Holland is a country made for leisure cycling. With super flat cycleways and quaint, charming villages, cycling here is a relaxed affair with lots of useful cycling infrastructure built into the landscape, helping to make your cycling holiday even easier along the way! Want to know a little more about a cycling holiday here? Check out our latest customer competition entry sent in by Skedaddler Dennis Price:
Cycling in the Netherlands with barge support seemed an intriguing prospect. This would require a flight to Schiphol – or would it? Weary of airport hassle we took the Eurolines overnight coach from Victoria Station. It was comfortable and delivered us to the centre of Amsterdam.
Unsure of what to expect by way of a “barge” we were soon re-assured when we located the “Liza Marleen”, our base for cycling to the north of Holland and back. We had also booked for a second week, south to Bruges with the “Sailing Home”.
Sometimes the barge would be on the move during breakfast, making its sedate passage in the morning mist. By nine o’clock it would moor and we were off on our bikes.
Barge accommodation was rather like a guest house. This is the bar, dining and lounge area on “Sailing Home” with tables laid for breakfast. We prepared our own picnic lunches from the buffet table. The evening meal on board was an experience in itself.
Morning starts at 9 o’clock soon became a routine. We were often the object of curiosity because we wore helmets on touring bikes. In the Netherlands only racing cyclists use them. Our companions on “Sailing Home” came from USA, Canada, Australia and New Zealand with four of us from the UK. We were all bustling to get going in this picture.
We soon became familiar with the route signing designed for cyclists. Every junction of path, track or road on a cycling route has a number and displays a sign to show the next junction numbers accessible from it.
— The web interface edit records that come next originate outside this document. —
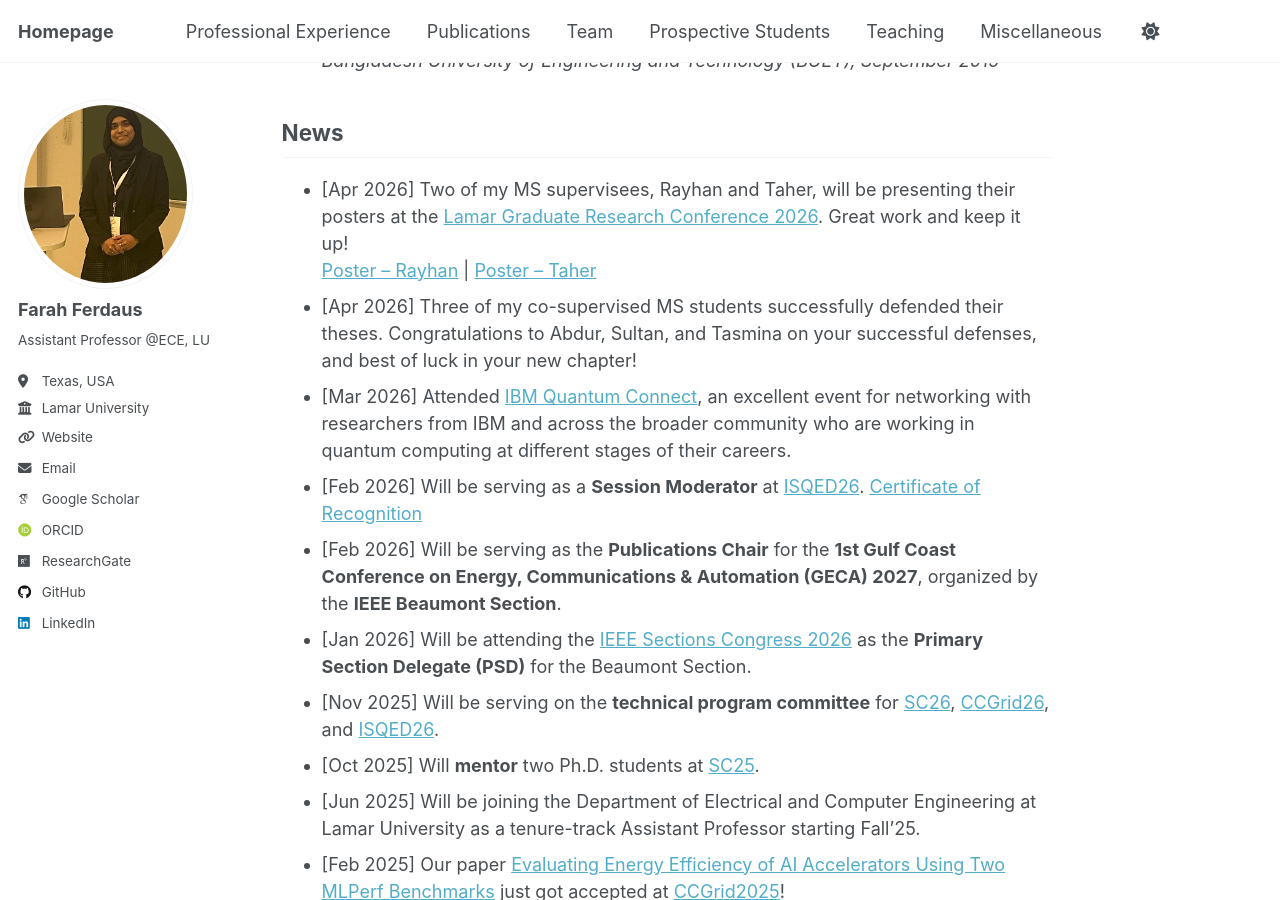
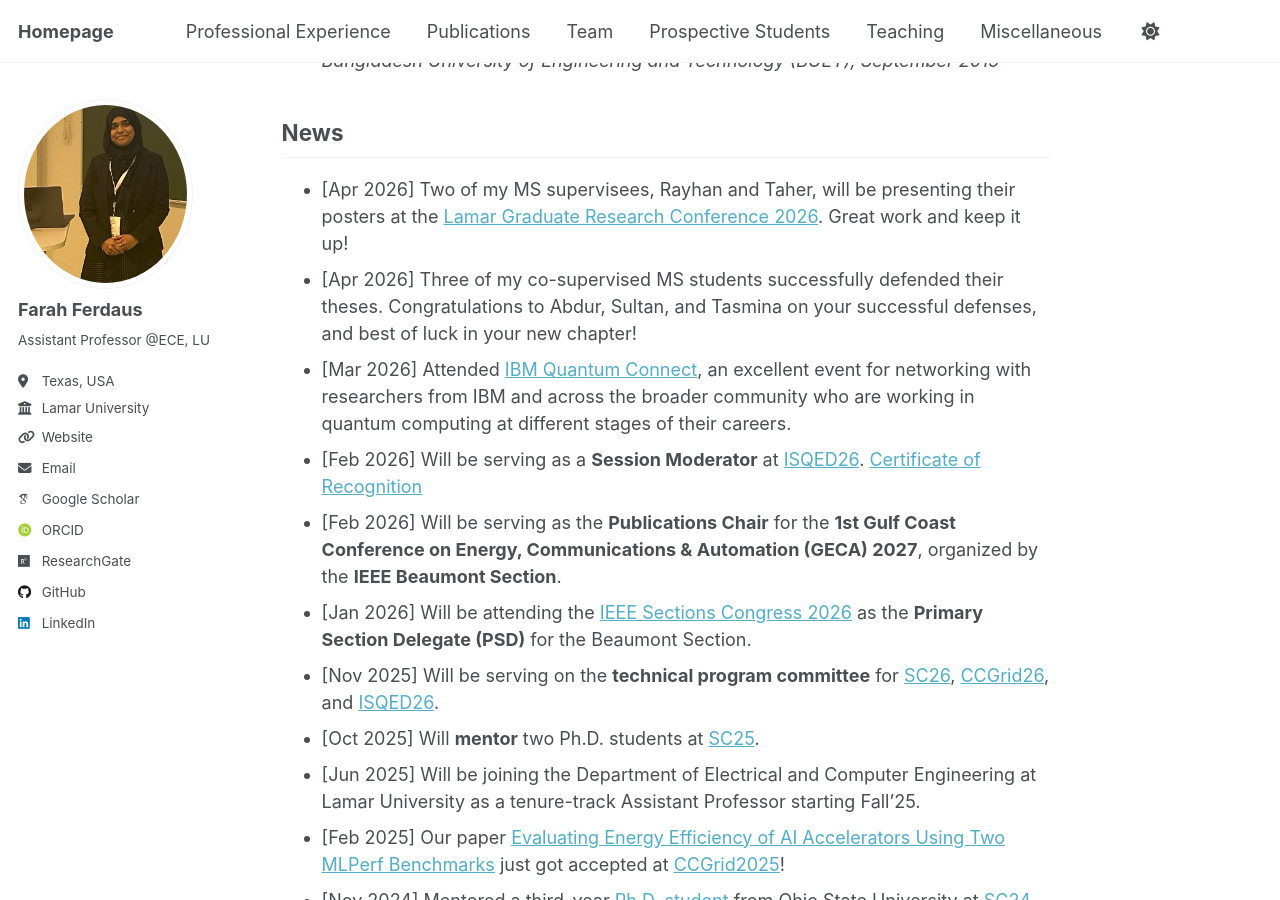
Before and after one commit to fferdaus/fferdaus.github.io, a Jekyll site: the page built from _pages/about.md, in a window 1280 px wide and 900 px high, scrolled down 942 px. Built offline with Jekyll 4.4.1, drawn with Linux system fonts in a browser that asks for light colours; emoji names are drawn with the system emoji font; some web fonts are replaced.

Commit message:
Update about.md

```diff
--- a/_pages/about.md
+++ b/_pages/about.md
@@ -57,9 +57,11 @@ I have published numerous scientific articles, including journal articles, confe
 
 - **<span style="color:darkblue">Electrical Safety Engineer</span> (January 2016 - July 2017)**
 **Stichting Bangladesh Accord Foundation, Dhaka, Bangladesh**
+
+<br> [Poster – Rayhan](https://lamar0-my.sharepoint.com/:b:/g/personal/fferdaus_lamar_edu/IQDJAmfeKdWtRoJOF0tiFMUCAV5S6lzGjz5sl6GAh_drQu0?e=ODjbzc) \| [Poster – Taher](https://lamar0-my.sharepoint.com/:b:/g/personal/fferdaus_lamar_edu/IQDaqvUznGsSSbnXCy_U9GppAXAiHoaEPJ6QIkLvs-92vq0?e=bWgcDz)
 -->
 ## News
-- [Apr 2026] Two of my MS supervisees, Rayhan and Taher, will be presenting their posters at the [Lamar Graduate Research Conference 2026](https://www.lamar.edu/graduate-studies/_files/documents/4th-annual-graduate-research-conference-program.pdf). Great work and keep it up!<br> [Poster – Rayhan](https://lamar0-my.sharepoint.com/:b:/g/personal/fferdaus_lamar_edu/IQDJAmfeKdWtRoJOF0tiFMUCAV5S6lzGjz5sl6GAh_drQu0?e=ODjbzc) \| [Poster – Taher](https://lamar0-my.sharepoint.com/:b:/g/personal/fferdaus_lamar_edu/IQDaqvUznGsSSbnXCy_U9GppAXAiHoaEPJ6QIkLvs-92vq0?e=bWgcDz)
+- [Apr 2026] Two of my MS supervisees, Rayhan and Taher, will be presenting their posters at the [Lamar Graduate Research Conference 2026](https://www.lamar.edu/graduate-studies/_files/documents/4th-annual-graduate-research-conference-program.pdf). Great work and keep it up!
 - [Apr 2026] Three of my co-supervised MS students successfully defended their theses. Congratulations to Abdur, Sultan, and Tasmina on your successful defenses, and best of luck in your new chapter!
 - [Mar 2026] Attended [IBM Quantum Connect](https://www.ibm.com/events/reg/flow/ibm/3hqllqmb/landing/page/landing), an excellent event for networking with researchers from IBM and across the broader community who are working in quantum computing at different stages of their careers.
 - [Feb 2026] Will be serving as a **Session Moderator** at [ISQED26](https://www.isqed.org/English/Collaterals/Documents/ISQED2026-Program-Booklet_rev1.pdf). [Certificate of Recognition](https://drive.google.com/file/d/1icvL6GNcqsai--ZwekN-Gn7IotdIbDi6/view?usp=sharing)
```
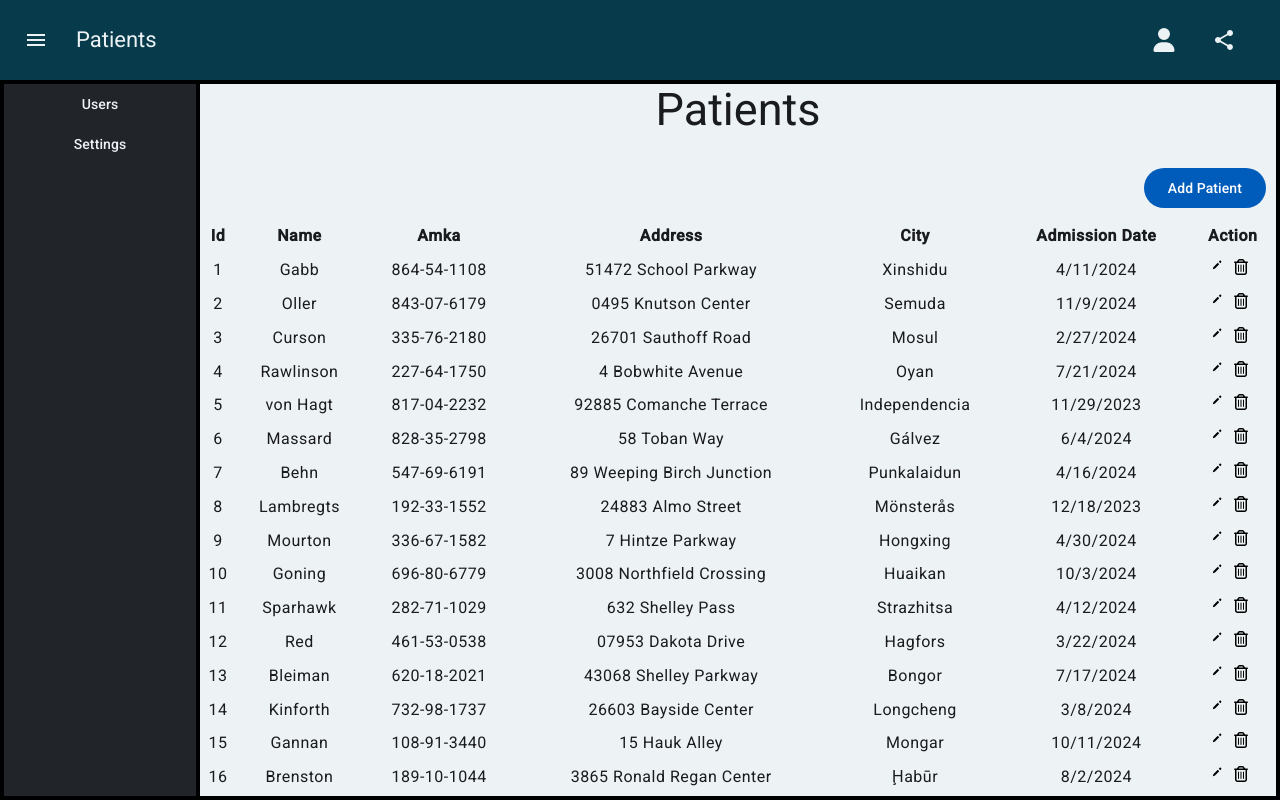
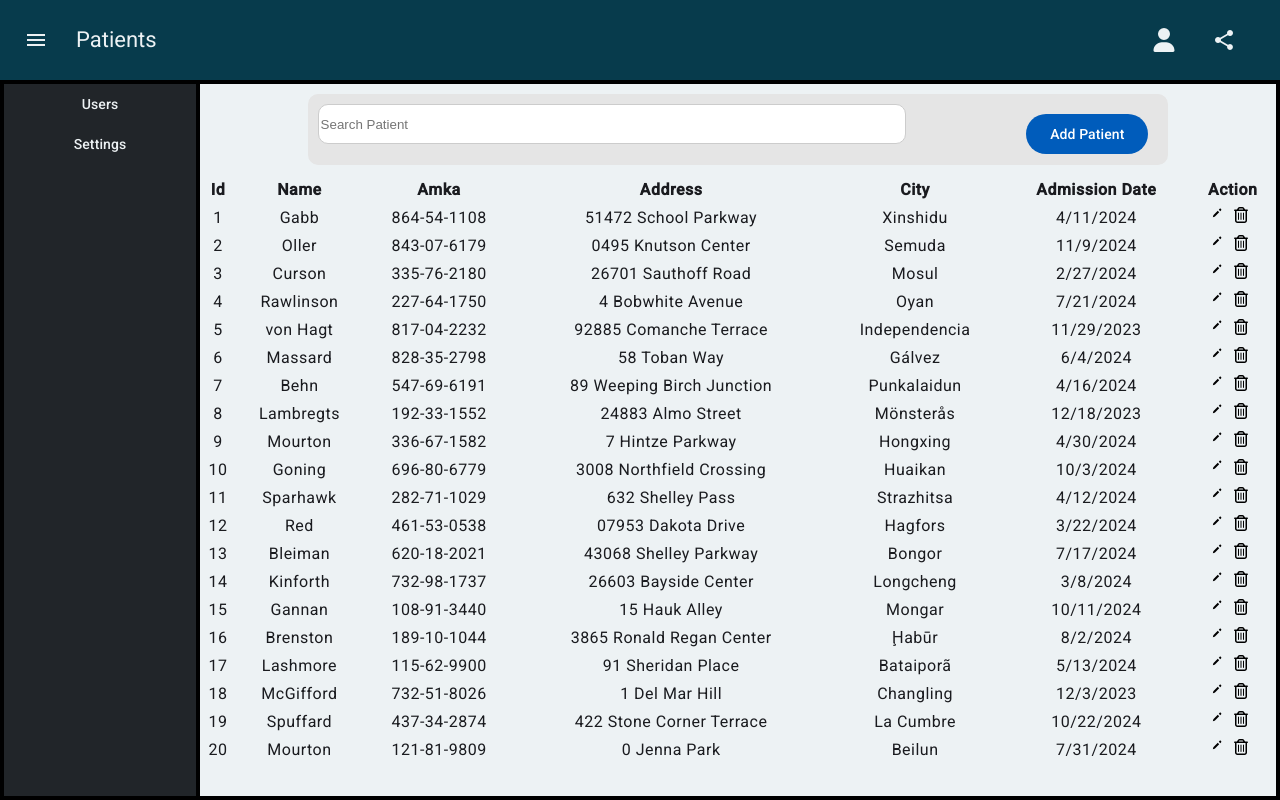
Before and after one commit to webspider02/angular_project_1, an Angular app: page /patients in a window 1280 px wide. Built offline with nearby package versions, Linux system fonts and the light colour scheme.

Commit message:
input field

```diff
--- a/src/app/display-data/display-data.component.html
+++ b/src/app/display-data/display-data.component.html
@@ -9,7 +9,7 @@
     <th>Action</th>
   </tr>
 
-  <ng-container *ngFor="let patient of patientData">
+  <ng-container *ngFor="let patient of filteredPatients">
     <tr>
       <td> {{ patient.id }} </td>
       <td> {{ patient.fullName }} </td>
--- a/src/app/display-data/display-data.component.scss
+++ b/src/app/display-data/display-data.component.scss
@@ -1,6 +1,6 @@
 table {
   width: 100%;
-  height: 100%;
+  // height: 100%;
 
   tr {
     td {
--- a/src/app/display-data/display-data.component.ts
+++ b/src/app/display-data/display-data.component.ts
@@ -1,4 +1,4 @@
-import { Component } from '@angular/core';
+import { Component, Input, OnChanges, SimpleChanges } from '@angular/core';
 import { MatListModule } from '@angular/material/list';
 import {MatDividerModule} from '@angular/material/divider';
 import { MatTableModule } from '@angular/material/table';
@@ -31,6 +31,22 @@ export class DisplayDataComponent {
 
   selectedPatient: Patient | null = null;
 
+  @Input() searchTerm: string = ''; // Receive search term from parent
+  filteredPatients: Patient[] = [...this.patientData]; // Filtered data
+
+  ngOnChanges(changes: SimpleChanges): void {
+    if (changes['searchTerm']) {
+      this.filterPatients();
+    }
+  }
+
+  filterPatients(): void {
+    const lowercasedTerm = this.searchTerm.toLowerCase();
+    this.filteredPatients = this.patientData.filter(patient =>
+      patient.fullName.toLowerCase().includes(lowercasedTerm)
+    );
+  }
+
   openModal(patient: Patient): void {
     this.selectedPatient = patient;
     const modal = document.getElementById('edit-modal');
--- a/src/app/patients/patients.component.html
+++ b/src/app/patients/patients.component.html
@@ -1,8 +1,16 @@
-<h2>Patients</h2>
+ <div class="search-patient-card">
+    <input
+        type="text"
+        placeholder="Search Patient"
+        [(ngModel)]="searchTerm"
+    />
 
-<button mat-flat-button color="primary" (click)="openModal()">Add Patient</button>
+    <button mat-flat-button color="primary" (click)="openModal()">Add Patient</button>
+ </div>
 
-<app-display-data></app-display-data>
+
+
+<app-display-data  [searchTerm]="searchTerm"></app-display-data>
 
 <div id="modal">
     <div class="modal-content">
--- a/src/app/patients/patients.component.scss
+++ b/src/app/patients/patients.component.scss
@@ -1,68 +1,26 @@
-h2 {
-    text-align: center;
-}
+div.search-patient-card {
+    width: 80%;
+    height: 10%;
+    padding: 10px;
+    margin: 10px auto 10px auto;
+    background-color: #e5e5e5;
+    border-radius: 10px;
 
-ul.patients {
-    display: flex;
-    align-items: center;
-    justify-content: center;
-    flex-direction: column;
-    list-style-type: none;
-    padding: 0;
-
-    li {
-        // border: 4px solid #023047;
-        width: 300px;
-        height: 50px;
-        margin: 10px;
-        padding: 0 10px 0 0;
-        background-color: #EEE;
-        display: flex;
-        align-items: center;
-        justify-content: space-between;
-        box-shadow: 0 4px 8px 0 rgba(0, 0, 0, 0.2), 0 6px 20px 0 rgba(0, 0, 0, 0.19);
-
-        a {
-            color: black;
-            width: 100%;
-
-            span#id {
-                background-color: #023047;
-                color: white;
-                margin: right;
-                padding: 16px 12px 16px 12px;
-                margin-left: 0;
-                display: inline;
-            }
-
-            span#name {
-                margin-left: 10px;
-            }
-        }
-
-        button {
-            border: none;
-            background-color: white;
-            color: black;
-            padding: .5rem;
-            font-size: 1rem;
-        }
-
-        button:hover {
-            background-color: #343a40;
-            color: white;
-        }
+    input {
+        float: left;
+        width: 70%;
+        height: 40px;
+        border-radius: 10px;
+        border: 1px solid rgb(204, 204, 204);
     }
 
-    li:hover {
-        margin-left: 1.5em;
+    button[mat-flat-button] {
+        float: right;
+        margin: 10px;
     }
 }
 
-button[mat-flat-button] {
-    float: right;
-    margin: 10px;
-}
+
 
 div#modal {
     display: none;
--- a/src/app/patients/patients.component.ts
+++ b/src/app/patients/patients.component.ts
@@ -3,6 +3,7 @@ import { CommonModule } from '@angular/common';
 import { RouterModule, RouterLink } from '@angular/router';
 import { MatListModule } from '@angular/material/list';
 import { MatButtonModule } from '@angular/material/button';
+import { FormsModule } from '@angular/forms';
 
 import { AddPatientComponent } from '../add-patient/add-patient.component';
 import { DisplayDataComponent } from '../display-data/display-data.component';
@@ -14,6 +15,7 @@ import { Patient } from '../models';
   selector: 'app-patients',
   standalone: true,
   imports: [
+    FormsModule,
     MatButtonModule,
     MatListModule,
     RouterLink,
@@ -26,14 +28,9 @@ import { Patient } from '../models';
   styleUrl: './patients.component.scss'
 })
 export class PatientsComponent {
-  patientData: Patient[] = patientData;
-
-  delete(patient: Patient): void {
-    const index = this.patientData.findIndex(p => p.id === patient.id);
-    if (index !== -1) {
-      this.patientData.splice(index, 1);
-    }
-  }
+  patientData: Patient[] = patientData; // Original data
+  filteredPatients: Patient[] = [...this.patientData]; // Filtered data
+  searchTerm: string = ''; // Search term
 
   openModal(): void {
     const modal = document.getElementById('modal');
```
Bicycle ferries exist as a service, to avoid making long detours to use road bridges. This one we found to be a DIY chain ferry. A winch on the bank enabled us to bring the raft across. Once aboard we pressed the foot pedal and winched the chain onto the platform to pull ourselves across.
This part of our route offered a choice of two tracks. On the right is a wide path along the top of the dyke. On the left, below sea level, is the other one, open to vehicles.
You are never very far from a windmill in the Netherlands. These are still in use for pumping water.
Happiness is a bike, a companion and a quiet road.
We agree with Dennis that happiness certainly involves a bike! A great entry for anyone interested in taking on any of our Holland leisure cycling holidays available.